WordPress Search Function Notes

Here is a collection of notes about WordPress search functionality. Note that this post was written a long time ago, so test/verify any code before implementing on a live, production site.

Call/display WP search form

Code to call an external WordPress search form:

<?php get_search_form(); ?>

Code for a standard, inline WordPress search form:

<form method="get" class="search-form" action="/">
	<label for="s" class="search-label"><?php _e('Search:', 'shapespace'); ?></label> 
	<input name="s" class="search-input" id="s" type="text" maxlength="99" placeholder="<?php _e('Search..', 'shapespace'); ?>" value="<?php echo esc_attr(get_search_query()); ?>">
	<input type="submit" class="search-submit" value="<?php _e('Search', 'shapespace'); ?>">
</form>

If your blog is located in a directory other than root, replace the first line with this:

<form method="get" id="searchform" action="<?php echo esc_url(home_url('/')); ?>">

Remember to test well before going live.

Filtered search

Code to search through multiple categories when using customized, individual category pages:

<form method="get" class="search-form" action="/">
	<label for="s" class="search-label"><?php _e('Search:', 'shapespace'); ?></label> 
	<input name="s" class="search-input" id="s" type="text" maxlength="99" placeholder="<?php _e('Search..', 'shapespace'); ?>" value="<?php echo esc_attr(get_search_query()); ?>">
	<input type="submit" class="search-submit" value="<?php _e('Search', 'shapespace'); ?>">
	<input type="hidden" name="cat" value="1,2,3,4,5,6" />
</form>

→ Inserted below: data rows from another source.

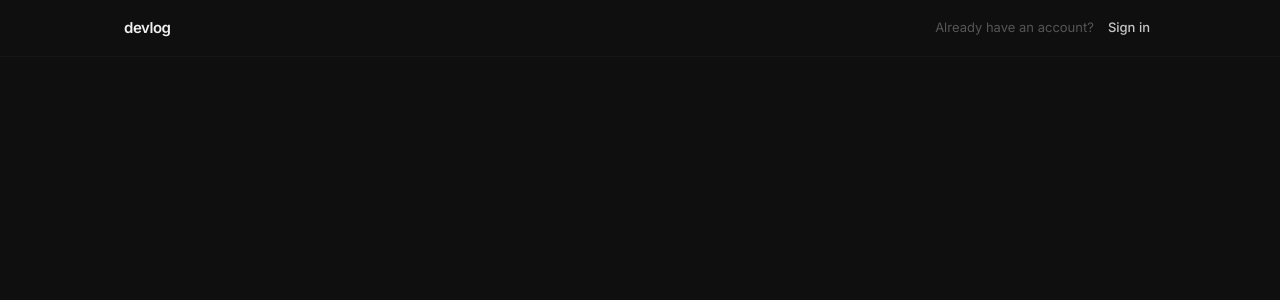
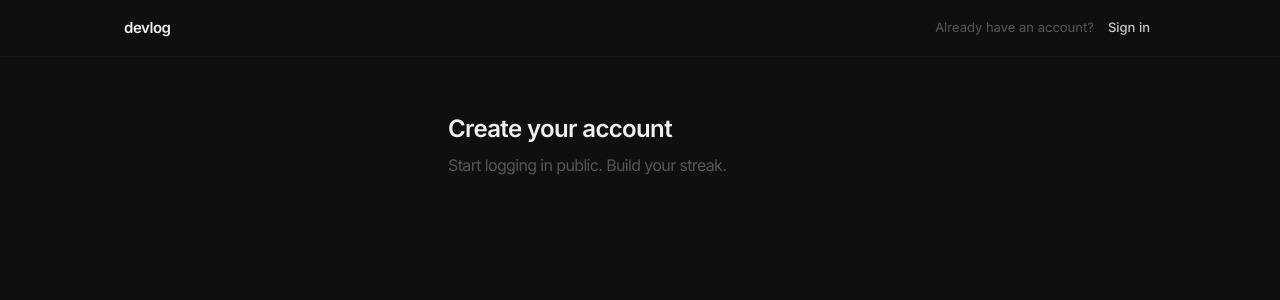
Before and after one commit to h3pixz/DevLog, a React (Vite) app: page /reg in a window 1280 px wide. Shown: the top 300 px of the page. Built offline with nearby package versions, Linux system fonts and the light colour scheme.

Commit message:
add: Create account text + layout in register page

```diff
--- a/src/pages/RegisterPage.tsx
+++ b/src/pages/RegisterPage.tsx
@@ -1,7 +1,24 @@
 import Header from "../components/Header";
 
 export default function RegisterPage() {
-    return (
-        <Header mode="minimal"/>
-    )
+  return (
+    <>
+      <Header mode="minimal" />
+      <div
+        className="flex justify-center flex-1"
+        style={{ padding: "56px 24px 80px" }}
+      >
+        <div className="w-full max-w-sm tracking-[-0.04em] leading-[1.1]">
+          <div>
+            <h1 className="text-2xl font-semibold text-[#F0F0F0] mb-2">
+              Create your account
+            </h1>
+            <p className="text-m text-[#555555] leading-[1.5]">Start logging in public. Build your streak.</p>
+          </div>
+        </div>
+
+        <form></form>
+      </div>
+    </>
+  );
 }
```
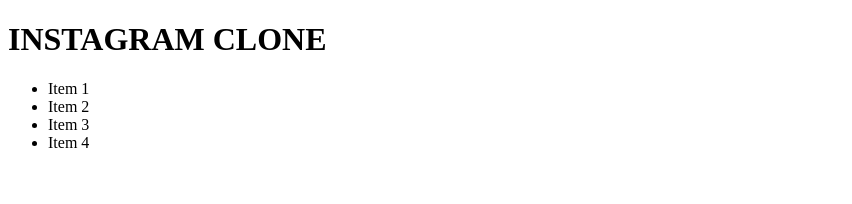
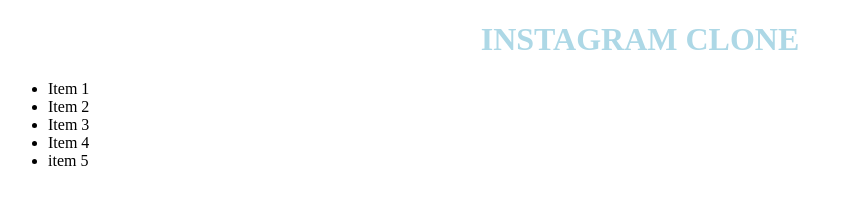
Before and after one commit to YogeshDhengale/Temperature-Controller, a plain HTML site: page index.html in a window 1280 px wide. Shown: the whole page, without its empty margins (0-852 px from the left). Drawn offline with Linux system fonts and the light colour scheme.

Commit message:
Added Happyly stle and document

```diff
--- a/index.html
+++ b/index.html
@@ -5,10 +5,11 @@
     <meta http-equiv="X-UA-Compatible" content="IE=edge">
     <meta name="viewport" content="width=device-width, initial-scale=1.0">
     <title>git</title>
+    <link rel="stylesheet" href="style.css">
 </head>
 <body>
     <header>
-        <h1> INSTAGRAM CLONE </h1>
+        <h1 class="Heading"> INSTAGRAM CLONE </h1>
     </header>
     <main>
         <section>
@@ -18,6 +19,7 @@
                     <li>Item 2</li>
                     <li>Item 3</li>
                     <li>Item 4</li>
+                    <li>item 5</li>
                 </ul>
             </aside>
         </section>
--- /dev/null
+++ b/style.css
@@ -0,0 +1,4 @@
+.Heading{
+    color: lightblue;
+    text-align: center;
+}
```
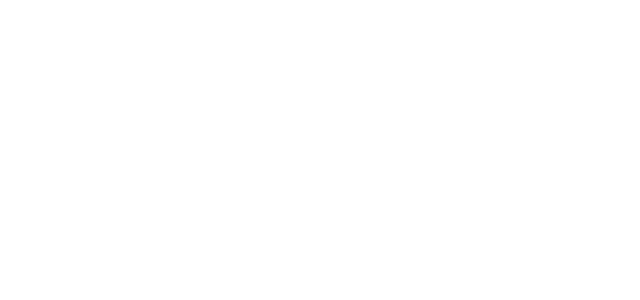
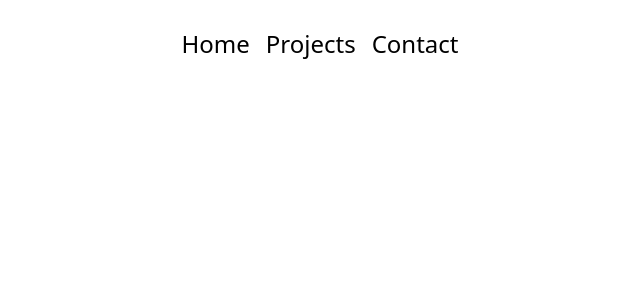
Before and after one commit to nacen-dev/portfolio, a Next.js app: page / in a window 1280 px wide. Shown: the top 300 px of the page, without its empty margins (320-960 px from the left). Built offline with nearby package versions, Linux system fonts and the light colour scheme.

Commit message:
feat: use Layout between pages

```diff
--- /dev/null
+++ b/components/Layout/Layout.tsx
@@ -0,0 +1,15 @@
+import React from "react";
+import { Header } from "../Header/Header";
+
+interface Props {
+  children: React.ReactNode;
+}
+
+export const Layout = ({ children }: Props) => {
+  return (
+    <div>
+      <Header />
+      {children}
+    </div>
+  );
+};
--- a/pages/_app.tsx
+++ b/pages/_app.tsx
@@ -1,8 +1,13 @@
-import '../styles/globals.css'
-import type { AppProps } from 'next/app'
+import "../styles/globals.css";
+import type { AppProps } from "next/app";
+import { Layout } from "../components/Layout/Layout";
 
 function MyApp({ Component, pageProps }: AppProps) {
-  return <Component {...pageProps} />
+  return (
+    <Layout>
+      <Component {...pageProps} />
+    </Layout>
+  );
 }
 
-export default MyApp
+export default MyApp;
```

Notice the hidden field? Change the value attribute to reflect whichever categories you would like to filter.

Image submit button

This search form employs a .gif image for the submit button:

<form method="get" class="search-form" action="/">
	<label for="s" class="search-label"><?php _e('Search:', 'shapespace'); ?></label> 
	<input name="s" class="search-input" id="s" type="text" maxlength="99" placeholder="<?php _e('Search..', 'shapespace'); ?>" value="<?php echo esc_attr(get_search_query()); ?>">
	<input type="image" src="/search.jpg" class="search-submit" />
</form>

Edit the image input src with the path to the image you want to use as the submit button.

Display number of search results

Just for fun, here is bit of php that outputs a value indicating the total number of search results:

$search_count = 0;

$search = new WP_Query("s=$s & showposts=-1");

if ($search->have_posts()) : while($search->have_posts()) : $search->the_post();

$search_count++;

endwhile; endif;

echo $search_count;

Alternately, you can do this:

global $wp_query;
echo $wp_query->found_posts.' results!';

Customize the value attribute

Another neat trick is to include a default message if some condition is met. For example, here we are telling WordPress to display the text string, “Search Perishable Press”, unless someone is actually searching for something:

if (!is_search()) { 
	$search_value = "Search Perishable Press"; 
} else { 
	$search_value = esc_attr(get_search_query());; 
}

Then you can do this in your search form:

<input type="text" id="s" name="s" value="<?php echo $search_value; ?>" />

Older WP versions

Here is a core hack to get WordPress to search pages in addition to posts for older (1.5) versions of WordPress (I think newer versions do this automatically). Open the file wp-includes/classes.php and look around line #493 for the following code:

if ($this->is_page) {
     $where .= ' AND (post_status = "static")';
} else {
     $where .= ' AND (post_status = "publish")';
}

Replace (comment out) that entire chunk of code and replace it with this:

if ($this->is_page) {
     $where .= ' AND (post_status = "static")';
} elseif ($this->is_search) {
     $where .= ' AND (post_status = "publish" OR post_status = "static")';
} else {
     $where .= ' AND (post_status = "publish")';
}

Happy searching! :)